I wonder sometimes why pollsters even ask questions like this:
John F. Kennedy remains the most popular modern U.S. president, according to a new Gallup poll of the nine most recent presidents, while Jimmy Carter’s approval rating has dropped 9 percentage points since 2006.
Since Gallup began its retrospective job approval poll in 1990, Kennedy has consistently topped the list of most popular presidents, while Richard Nixon has received the lowest approval rating in every poll except the one conducted in 1993. Lyndon Johnson, who now has a 47 percent rating, was ranked last that year.
Kennedy got a thumbs up from 85 percent of respondents.
Consider this for just a moment…
1) John F. Kennedy got a “thumbs up from 85% of respondents.
2) John F. Kennedy was killed in 1963—just over 47 years ago.
3) It appears from Gallup’s methods that they surveyed only those who are 18 years of age or older.
4) Now, if my quick math is right, based on the numbers found here, it would appear that (assuming no significant change in numbers between 2008 and now) that roughly 75% of the population is 18 or older, and of that number, almost 50 % would have been either been infants with likely no memory of the Kennedy presidency, or else born anytime in the last 47 years.

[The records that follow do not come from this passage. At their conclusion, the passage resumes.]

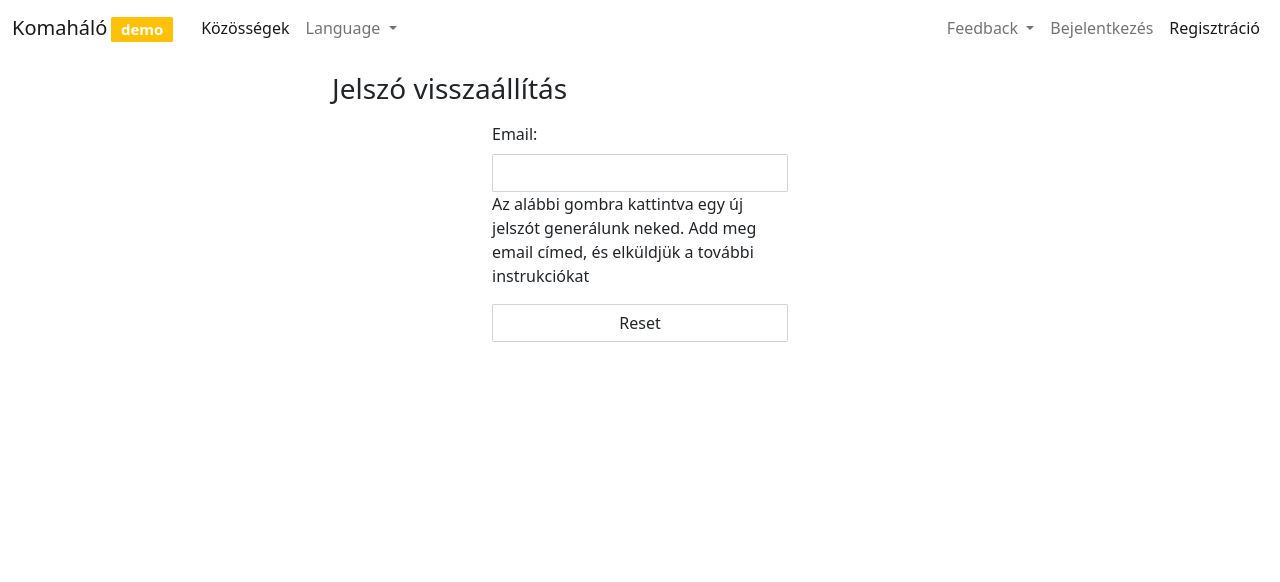
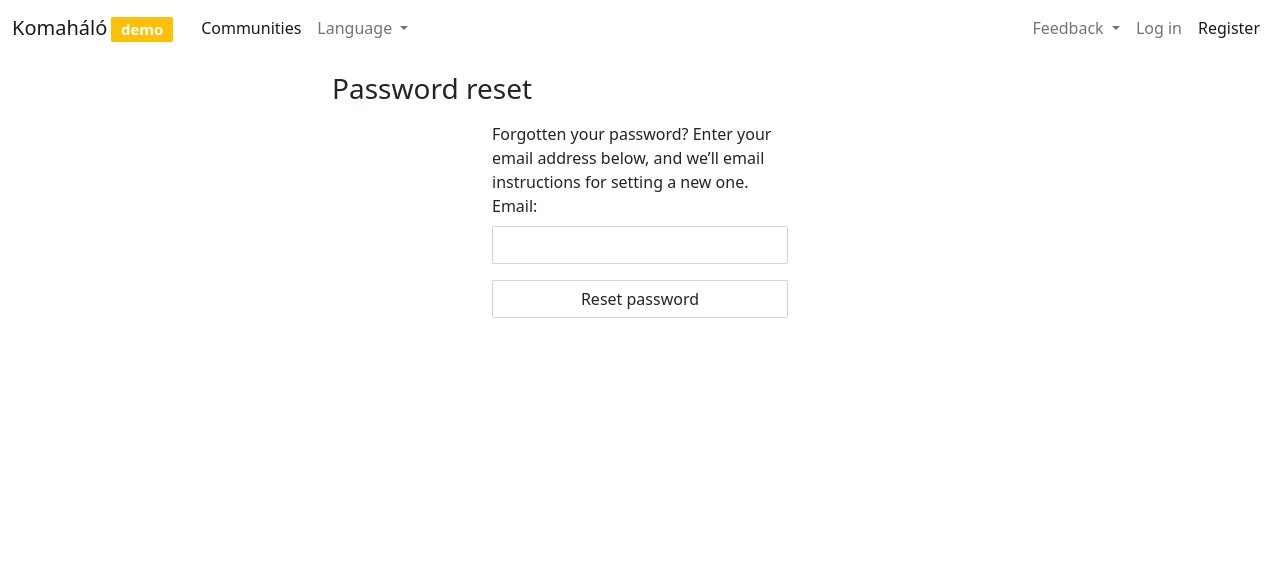
Before and after one commit to proofone/zoldweb, a Django app: page /user/password_reset/ in a window 1280 px wide. Shown: the top 582 px of the page. Run offline with Django 4.2, Linux system fonts and the light colour scheme; parts of the project's set-up code (start-up, migrations or seed data) failed here and were passed over; some libraries are stand-ins or nearby versions.

Commit message:
Template updates + translated text

```diff
--- a/brahma/templates/brahma/nav.html
+++ b/brahma/templates/brahma/nav.html
@@ -11,7 +11,7 @@
         <div class="collapse navbar-collapse" id="navbarSupportedContent">
             <ul class="navbar-nav me-auto mb-2 mb-lg-0">
                 <li class="nav-item">
-                    <a class="nav-link active" aria-current="page" href="{% url "communities" %}">Közösségek</a>
+                    <a class="nav-link active" aria-current="page" href="{% url "communities" %}">{% trans "Communities" %}</a>
                 </li>
                 {% if user.is_authenticated %}
                 <li class="nav-item">
@@ -45,17 +45,17 @@
                 </li>
                 {% if user.is_authenticated %}
                 <li class="nav-item">
-                    <a class="nav-link" aria-current="page" href="{% url "logout" %}"><span class="">{% trans "Sign out" %}</span></a>
+                    <a class="nav-link" aria-current="page" href="{% url "logout" %}"><span class="">{% trans "Log out" %}</span></a>
                 </li>
                 <li class="nav-item">
                     <a class="nav-link fw-semibold" aria-current="page" href="{% url "profile" %}">{{ request.user.username }}</a>
                 </li>
                 {% else %}
                 <li class="nav-item">
-                    <a class="nav-link" aria-current="page" href="{% url "login" %}">Bejelentkezés</a>
+                    <a class="nav-link" aria-current="page" href="{% url "login" %}">{% trans "Log in" %}</a>
                 </li>
                 <li class="nav-item">
-                    <a class="nav-link active" aria-current="page" href="{% url "register" %}">Regisztráció</a>
+                    <a class="nav-link active" aria-current="page" href="{% url "register" %}">{% trans "Register" %}</a>
                 </li>
                 {% endif %}
             </ul>
--- a/brahma/templates/entities/community_list.html
+++ b/brahma/templates/entities/community_list.html
@@ -1,8 +1,8 @@
 {% extends 'brahma/base.html' %}
 {% load i18n %}
-{% block title %}Közösségek{% endblock title %}
+{% block title %}{% trans "Communities" %}{% endblock title %}
 {% block content %}
-  <h1 class="h1 mb-3">Közösségek</h1>
+  <h1 class="h1 mb-3">{% trans "Communities" %}</h1>
   {% if user.is_authenticated %}
     <a href="{% url "create-community" %}" class="btn btn-outline-primary">{% trans "Létrehozás" %}</a>
   {% endif %}
--- a/brahma/templates/entities/invitation_form.html
+++ b/brahma/templates/entities/invitation_form.html
@@ -1,9 +1,9 @@
 {% extends 'brahma/base.html' %}
 {% load i18n %}
 {% include "csrf_token" %}
-{% block title %}Meghívó küldése{% endblock title %}
+{% block title %}{% trans "Send invitation" %}{% endblock title %}
 {% block content %}
-  <div class="h3 my-3">Meghívó küldése</div>
+  <div class="h3 my-3">{% trans "Send invitation" %}</div>
   <div class="row">
     <div class="col col-md-8 offset-md-2">
       <form method="POST" class="form-bs5">
--- a/brahma/templates/entities/user_form.html
+++ b/brahma/templates/entities/user_form.html
@@ -8,14 +8,14 @@
 {% if "register" in request.path and request.user.is_authenticated %}
 <div class="mt-5 alert alert-danger">
   <div>
-    {% trans "You are already signed in. If you would like to register another user, please sign out first" %}
+    {% trans "You are already logged in. If you would like to register another user, please log out first" %}
   </div>
   <a href="{% url "logout" %}?next=/register/" class="btn btn-secondary my-3">{% trans "Sign out" %}</a>
 </div>
 {% else %}
   <div class="h3 my-3">
     {% if "profile" in request.path %}{% trans "Edit profile" %} - {{ request.user }}
-    {% else %}{% trans "Regisztráció" %}{% endif %}
+    {% else %}{% trans "Register" %}{% endif %}
   </div>
   <div class="row justify-content-center">
     <div class="col col-md-6">
--- a/brahma/templates/registration/password_change_done.html
+++ b/brahma/templates/registration/password_change_done.html
@@ -1,10 +1,10 @@
 {% extends 'brahma/base.html' %}
 {% load i18n %}
 {% include "csrf_token" %}
-{% block title %}Jelszó módosítás sikeres{% endblock title %}
+{% block title %}{% trans "Password change successful" %}{% endblock title %}
 {% block content %}
-  <div class="h5 my-3">Jelszó módosítás sikeres</div>
+  <div class="h5 my-3">{% trans "Password change successful" %}</div>
   <div class="fs-6 my-3">
-    Mostantól az új jelszavaddal tudsz belépni. <a href="{% url "login" %}">Bejelentkezés</a>.
+    {% trans "You can log in with your new password now." %} <a href="{% url "login" %}">{% trans "Log in" %}</a>.
   </div>
 {% endblock %}
--- a/brahma/templates/registration/password_change_form.html
+++ b/brahma/templates/registration/password_change_form.html
@@ -1,9 +1,9 @@
 {% extends 'brahma/base.html' %}
 {% load i18n %}
 {% include "csrf_token" %}
-{% block title %}Jelszó módosítás{% endblock title %}
+{% block title %}{% trans "Change password" %}{% endblock title %}
 {% block content %}
-    <div class="h3 my-3">Jelszó módosítás</div>
+    <div class="h3 my-3">{% trans "Change password" %}</div>
     <div class="row justify-content-center">
         <div class="col col-md-6">
             <form method="POST" class="form-bs5">
--- a/brahma/templates/registration/password_reset_form.html
+++ b/brahma/templates/registration/password_reset_form.html
@@ -1,17 +1,17 @@
 {% extends 'brahma/base.html' %}
 {% load i18n %}
 {% include "csrf_token" %}
-{% block title %}Jelszó visszaállítás{% endblock title %}
+{% block title %}{% trans "Password reset" %}{% endblock title %}
 {% block content %}
-    <div class="h3 my-3">Jelszó visszaállítás</div>
+    <div class="h3 my-3">{% trans "Password reset" %}</div>
     <div class="row justify-content-center">
         <div class="col col-md-6">
             <form method="POST" class="form-bs5">
             {% csrf_token %}
+            <label for="id_email">{% trans "Forgotten your password? Enter your email address below, and we’ll email instructions for setting a new one." %}</label>
             {{ form.as_div }}
-            <label for="id_email">{% trans "Az alábbi gombra kattintva egy új jelszót generálunk neked. Add meg email címed, és elküldjük a további instrukciókat" %}</label>
             <div class="text-center">
-                <input type="submit" class="btn btn-outline-success mt-3" value={% trans "Reset my password" %}>
+                <input type="submit" class="btn btn-outline-warning mt-3" value="{% trans "Reset password" %}">
             </div>
             </form>
         </div>
```
Also changed, not shown: brahma/templates/registration/login.html (+4 -4 lines), brahma/templates/entities/invitations_include.html (indentation only).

Just out of curiosity, why would we take seriously any kind of polling on presidential popularity—especially among the general public? Seems to me that the prime function of this is to help built the legend, not to really find out anything of substance.